So right and so critical to any sensible discussion of the future of American education and the American democracy.
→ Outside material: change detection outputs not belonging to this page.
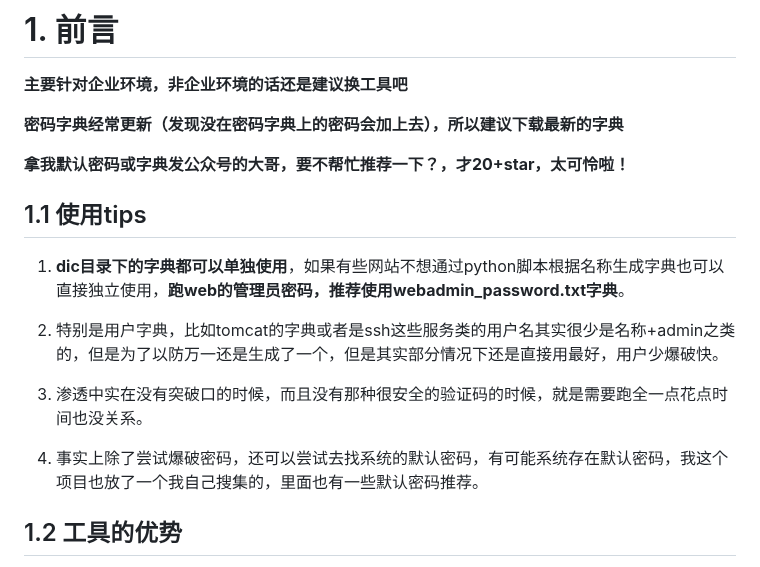
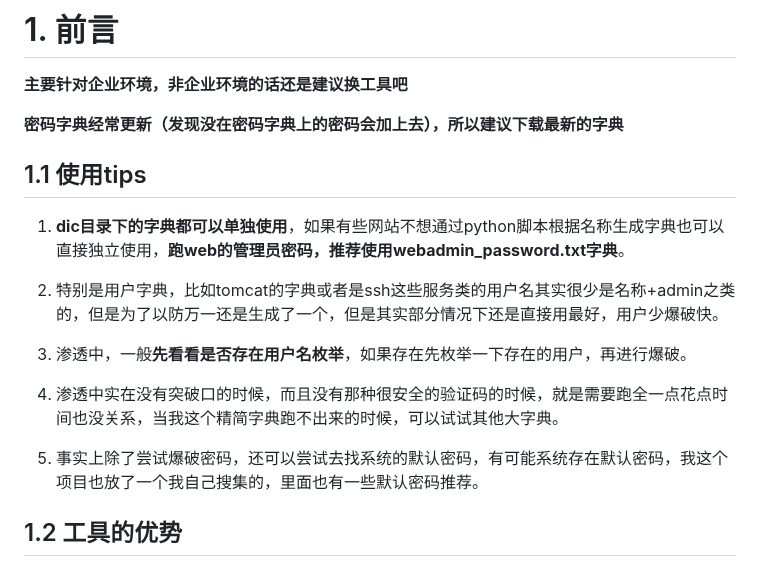
Before and after one commit to qingchenhh/dicer, a Markdown page: README.md, the part around the change. Drawn GitHub-style.

```diff
--- a/README.md
+++ b/README.md
@@ -3,8 +3,6 @@
 **主要针对企业环境，非企业环境的话还是建议换工具吧**
 
 **密码字典经常更新（发现没在密码字典上的密码会加上去），所以建议下载最新的字典**
-
-**拿我默认密码或字典发公众号的大哥，要不帮忙推荐一下？，才20+star，太可怜啦！**
 
 ## 1.1 使用tips
 
@@ -12,9 +10,11 @@
 
 2. 特别是用户字典，比如tomcat的字典或者是ssh这些服务类的用户名其实很少是名称+admin之类的，但是为了以防万一还是生成了一个，但是其实部分情况下还是直接用最好，用户少爆破快。
 
-3. 渗透中实在没有突破口的时候，而且没有那种很安全的验证码的时候，就是需要跑全一点花点时间也没关系。
+3. 渗透中，一般**先看看是否存在用户名枚举**，如果存在先枚举一下存在的用户，再进行爆破。
 
-4. 事实上除了尝试爆破密码，还可以尝试去找系统的默认密码，有可能系统存在默认密码，我这个项目也放了一个我自己搜集的，里面也有一些默认密码推荐。
+4. 渗透中实在没有突破口的时候，而且没有那种很安全的验证码的时候，就是需要跑全一点花点时间也没关系，当我这个精简字典跑不出来的时候，可以试试其他大字典。
+
+5. 事实上除了尝试爆破密码，还可以尝试去找系统的默认密码，有可能系统存在默认密码，我这个项目也放了一个我自己搜集的，里面也有一些默认密码推荐。
 
 ## 1.2 工具的优势
 
```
“The new administration seems to have realized that the best way to eradicate poverty is to address it head-on. Yet, even as Biden works to put literal cash in the hands of the poor, his education policy has failed to reflect this historic realignment. Instead, the administration continues to talk about schools, from K-12 to community colleges, in the language of human capital acquisition and workforce development. And it’s not just the rhetoric. Biden’s education policies also reflect an absence of new ideas. His secretary of education, Miguel Cardona, has spent much of his early tenure on the job defending high-stakes tests. And at the heart of Biden’s K-12 agenda is a massive infusion of funds into the original education “fix”—Title I of Lyndon Johnson’s Elementary and Secondary Education Act.”Our schools can’t fix the problems of poverty, and parts of the Biden administration seem to know that. But until education policy breaks free from this framing of the purpose of school, it will remain difficult to recognize what our schools can do. At a time when voting rights are increasingly being restricted, when we continue to debate the value of Black lives, and when we can’t agree on basic facts, public education has an essential role to play. We don’t have public schools in this country so that young people can compete for advantage against each other—or so that the private sector can reduce the costs of training labor. Instead, we tax ourselves to pay for universal K-12 education because public schools are the bulwark of a diverse, democratic society. That’s the message that the Biden administration should be sending. It’s the message we need.”